As this year that has felt like a decade draws to a close, it’s been interesting to watch and listen to how people are relating to it. The chorus of “good riddance”, “so done with 2020”, “2020 dumpster fire”, and “can’t wait for 2021” appear to be ringing out in unison. It seems like most people simply can’t wait to discard the year that was so we can “get back to normal.”

It is incredibly important to honor this time for what it was. It was (and still is) a time of great discomfort, upheaval and suffering for many people. But to solely focus on the negative also dishonors all of the good that has come from this past year as well. By times, the news has seemed/seems like a never-ending stream of heart wrenching stories regarding the full trauma of this time of crisis, but behind every difficult one, there were also stories about the compassion, caring and triumphant nature of the human spirit. Even the news reports about social unrest and protest, while causing discomfort, began meaningful and important deeper conversations about the tremendous inequality and imbalance in our society which were long overdue.
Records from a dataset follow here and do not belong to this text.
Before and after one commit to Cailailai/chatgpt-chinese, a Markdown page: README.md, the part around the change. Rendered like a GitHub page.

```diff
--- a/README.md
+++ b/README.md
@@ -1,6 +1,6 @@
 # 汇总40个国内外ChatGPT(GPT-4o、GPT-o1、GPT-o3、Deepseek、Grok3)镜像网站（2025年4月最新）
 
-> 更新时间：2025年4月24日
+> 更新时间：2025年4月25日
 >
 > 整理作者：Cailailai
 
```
...to solely focus on the negative also dishonors all of the good that has come from this past year as well.

Both collective and personal tragedies have a way of forcing us to pause and take stock. If we are present enough with the situation and can stay with it (even when we want to run away) a great many subtle truths can reveal themselves. If we can be with these truths with both honesty and kindness, we can use them as fuel to make necessary change in our lives. It can be terribly uncomfortable, but also can bring a deep sense of renewal at the same time. 
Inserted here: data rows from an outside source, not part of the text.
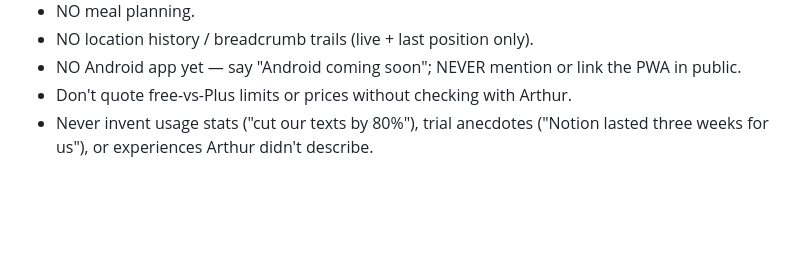
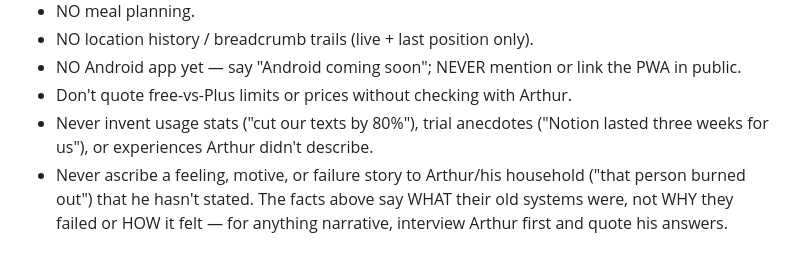
Before and after one commit to arthurmunhoz/familybudget, a Markdown page: marketing/fact-sheet.md, the part around the change. GitHub-like rendering; blank space fills up the shorter version.

Commit message:
Marketing: remove invented burnout narrative; add interview-first rule to fact sheet

```diff
--- a/marketing/fact-sheet.md
+++ b/marketing/fact-sheet.md
@@ -57,3 +57,7 @@ invent features, stats, or anecdotes.
 - Don't quote free-vs-Plus limits or prices without checking with Arthur.
 - Never invent usage stats ("cut our texts by 80%"), trial anecdotes ("Notion
   lasted three weeks for us"), or experiences Arthur didn't describe.
+- Never ascribe a feeling, motive, or failure story to Arthur/his household
+  ("that person burned out") that he hasn't stated. The facts above say WHAT
+  their old systems were, not WHY they failed or HOW it felt — for anything
+  narrative, interview Arthur first and quote his answers.
```
Also changed, not shown: marketing/reddit-threads-2026-08.md (+9 -11 lines).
Here are a few of the reflections that have revealed themselves to me over the past while:

  • Trauma and fear are powerful forces. How we relate to them, how others use our vulnerabilities to manipulate and gain power, and how they can lead us to places that we never would have imagined ourselves previously are important things to consider. Learning how to process them with both wisdom and compassion is important.
     
  • piglet.jpgGratitude is also a very powerful force. Infusing your day with gratefulness and appreciation for what you have can shift your perspective on a great many things.
     
  • Simplicity, no more, no less. This time has shown us that distilling our lives down to their simplest forms is so incredibly rejuvenating. Learning the value of letting go of the baggage we carry creates space for goodness to rise.
     
  • Pausing is such a useful tool. Meditation, quiet walks, and taking a moment before a response are all powerful tools at our disposal which should not be underestimated.
     
  • Uncertainty and change are the natural way of things. There is no escaping the reality of change and the little control we actually have over how things unfold. This pandemic has shown us this in spades. Do not be afraid to lean into this fact and allow it to soften your harder edges.
     
  • Self care and learning what nurtures you are vitally important. Not in a selfish way, but rather in a way that honors that fact that when you are well, others are well.
     
  • Letting go of opinions and the need to be right can be very therapeutic. The last thing this world needs right now are more people shouting about how they know all the answers. Me and you included.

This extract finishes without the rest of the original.